Throughout the semester, I will be giving each of you ideas
about what you need to do to improve your understanding of Calculus. Some of these apply to everyone: read the
section we will cover before coming to class, try some of the homework problems
ahead of time, do lots and lots of homework problems (more than I assign to
hand in), don't fall asleep in class, etc.
Others will be more directed, and probably suggested to you when you
come to my office hours (see below). The
flip side of this is that you need to give me ideas about the course, and how
to make sure you get the most out of it.
I will give a few surveys, but if at any time you have something to
share with me, just let me know (anonymous note,
phone, email, egreeting, etc).
Where to go for
help: You have three main resources to
draw on when you need help in this class.
The first and most important is your fellow classmates. Calculus will go much smoother for all of us if
you start getting to know them and start studying with them outside of class
early in the semester. The second is
me. Your third resource will be your TA,
Kristine Roinestad. We can be reached
at:
Dave Kung 
x4433 
175 Schaefer Hall 

Kristine Roinestad 


Office Hours: Monday

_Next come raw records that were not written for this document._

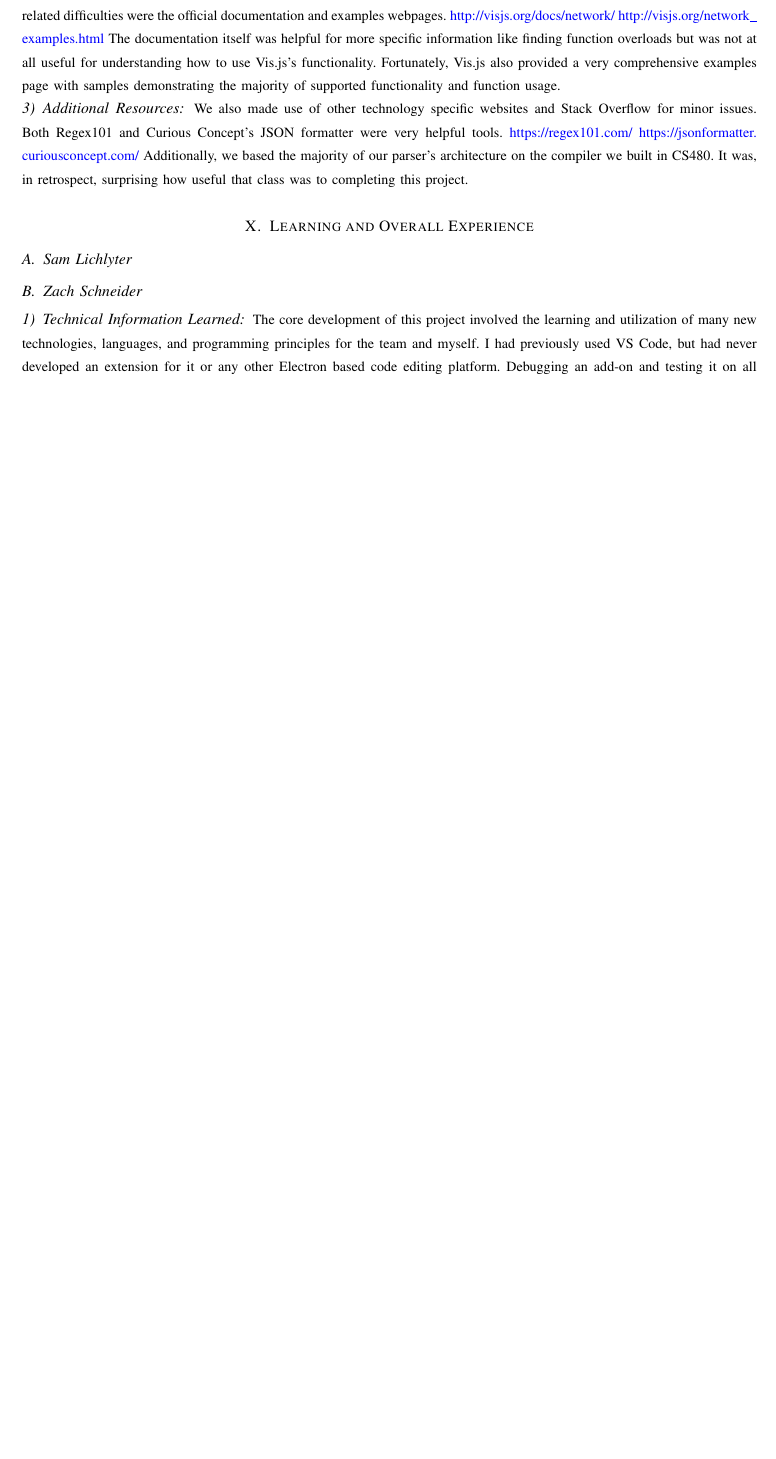
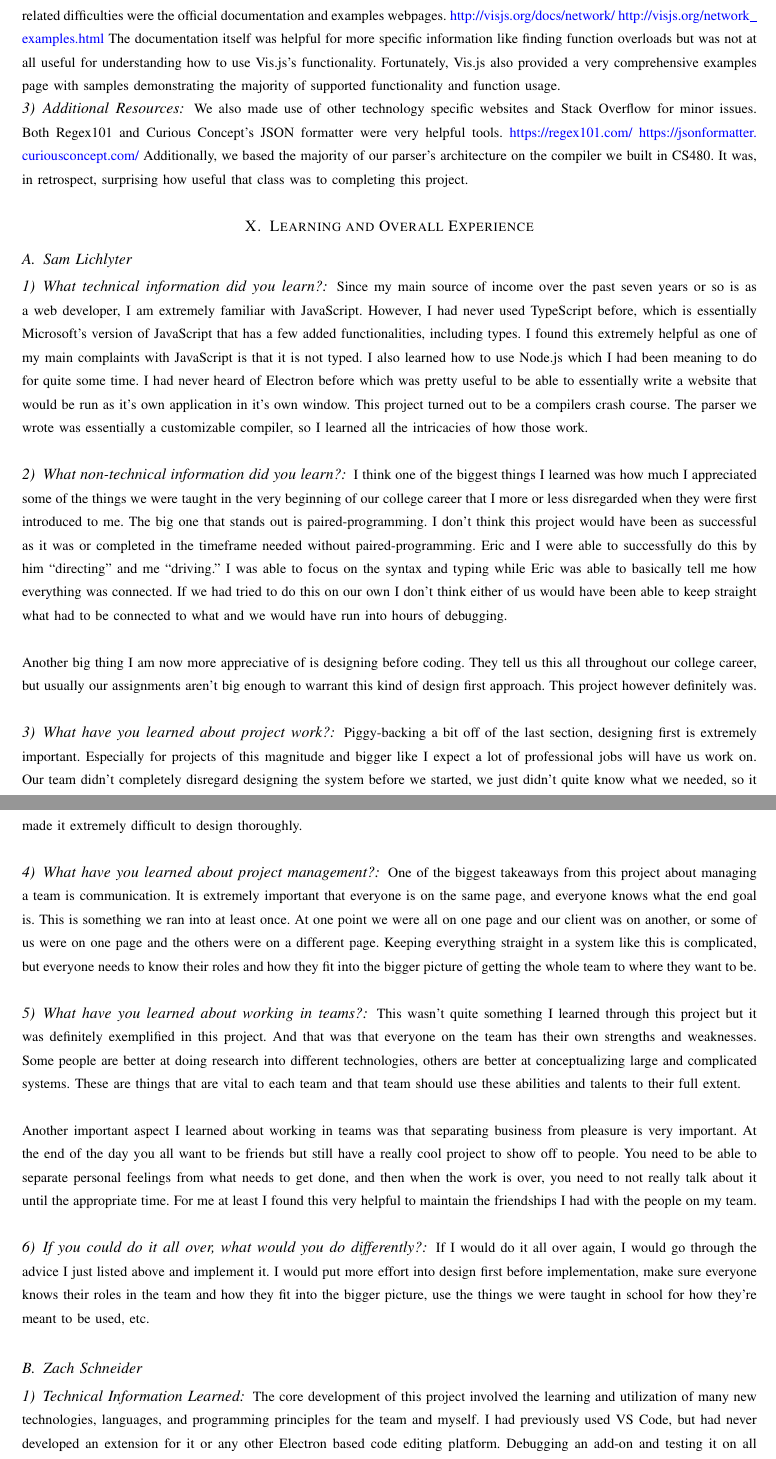
Before and after one commit to slichlyter12/Postal, a LaTeX paper (FinalReport/finalreport.tex): part of page 84 of 92 before the commit and two parts of pages 84 and 85 of 93 after it, the two joined at a grey line, cut so that both start at the same text, the shorter picture padded with empty space. Compiled offline with pdfLaTeX; a missing font is replaced by an installed copy or a similar font; a LaTeX package or settings file that is missing is left out.

Commit message:
added my parts to section 10

```diff
--- a/FinalReport/finalreport.tex
+++ b/FinalReport/finalreport.tex
@@ -784,6 +784,53 @@ It was, in retrospect, surprising how useful that class was to completing this p
 % If you could do it all over, what would you do differently?
 
 \subsection{Sam Lichlyter}
+\subsubsection{What technical information did you learn?}
+Since my main source of income over the past seven years or so is as a web developer, I am extremely familiar with JavaScript.
+However, I had never used TypeScript before, which is essentially Microsoft's version of JavaScript that has a few added functionalities, including types.
+I found this extremely helpful as one of my main complaints with JavaScript is that it is not typed.
+I also learned how to use Node.js which I had been meaning to do for quite some time.
+I had never heard of Electron before which was pretty useful to be able to essentially write a website that would be run as it's own application in it's own window.
+This project turned out to be a compilers crash course.
+The parser we wrote was essentially a customizable compiler, so I learned all the intricacies of how those work.\\
+
+\subsubsection{What non-technical information did you learn?}
+I think one of the biggest things I learned was how much I appreciated some of the things we were taught in the very beginning of our college career that I more or less disregarded when they were first introduced to me.
+The big one that stands out is paired-programming.
+I don't think this project would have been as successful as it was or completed in the timeframe needed without paired-programming.
+Eric and I were able to successfully do this by him ``directing'' and me ``driving.''
+I was able to focus on the syntax and typing while Eric was able to basically tell me how everything was connected.
+If we had tried to do this on our own I don't think either of us would have been able to keep straight what had to be connected to what and we would have run into hours of debugging. \\
+
+Another big thing I am now more appreciative of is designing before coding.
+They tell us this all throughout our college career, but usually our assignments aren't big enough to warrant this kind of design first approach.
+This project however definitely was.\\
+
+\subsubsection{What have you learned about project work?}
+Piggy-backing a bit off of the last section, designing first is extremely important.
+Especially for projects of this magnitude and bigger like I expect a lot of professional jobs will have us work on.
+Our team didn't completely disregard designing the system before we started, we just didn't quite know what we needed, so it made it extremely difficult to design thoroughly. \\
+
+\subsubsection{What have you learned about project management?}
+One of the biggest takeaways from this project about managing a team is communication.
+It is extremely important that everyone is on the same page, and everyone knows what the end goal is.
+This is something we ran into at least once.
+At one point we were all on one page and our client was on another, or some of us were on one page and the others were on a different page.
+Keeping everything straight in a system like this is complicated, but everyone needs to know their roles and how they fit into the bigger picture of getting the whole team to where they want to be.\\
+
+\subsubsection{What have you learned about working in teams?}
+This wasn't quite something I learned through this project but it was definitely exemplified in this project.
+And that was that everyone on the team has their own strengths and weaknesses.
+Some people are better at doing research into different technologies, others are better at conceptualizing large and complicated systems.
+These are things that are vital to each team and that team should use these abilities and talents to their full extent. \\
+
+Another important aspect I learned about working in teams was that separating business from pleasure is very important.
+At the end of the day you all want to be friends but still have a really cool project to show off to people.
+You need to be able to separate personal feelings from what needs to get done, and then when the work is over, you need to not really talk about it until the appropriate time.
+For me at least I found this very helpful to maintain the friendships I had with the people on my team.\\
+
+\subsubsection{If you could do it all over, what would you do differently?}
+If I would do it all over again, I would go through the advice I just listed above and implement it.
+I would put more effort into design first before implementation, make sure everyone knows their roles in the team and how they fit into the bigger picture, use the things we were taught in school for how they're meant to be used, etc.
 
 \subsection{Zach Schneider}
 \subsubsection{Technical Information Learned}
```
Also changed, not shown: FinalReport/finalreport.pdf, FinalReport/finalreport.tex (8 more changed lines).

Wednesday
Friday
and by appointment (email me)
Problem Sessions:
On Wednesday evenings when we don't have
exams (see below), there will be a problem session (possibly in SH165). These will be run by Kristine, and will
largely consist of finishing the worksheets that we start in class on
Wednesdays.
Grading: Calculus
can be learned at two levels. At the
basic, mechanical level, you will learn how
to do calculus (e.g. techniques of integration, proving convergence of a
sequence, finding
There will be a variety of ways to show that you are
learning Calculus. They will contribute
to your final grade as follows:
Assessment Date Percent
Exam I Feb. 11th 13
Exam II March 10th 13
Exam III April 14^{th} 13
Group Project Due April 21th 16
Homework all
semester 10
Class Participation all
semester 10
Daily Emails all semester 5
Final Exam Friday, May
6 (
Total 100
The exams are in the evening starting at
Learning in this class is considered to be everyone's
shared responsibility. Part of that
responsibility is attendance; when you are not here, not only do you miss
important work, but the entire class misses out on your contribution. The Class Participation portion of your grade
will reflect that. In addition, we will
be working in groups roughly once a week (on Wednesdays); how well you work
with others will also factor into the Class Participation portion of your
grade.
I would love to give everyone an A this semester.
Let's all work toward that goal.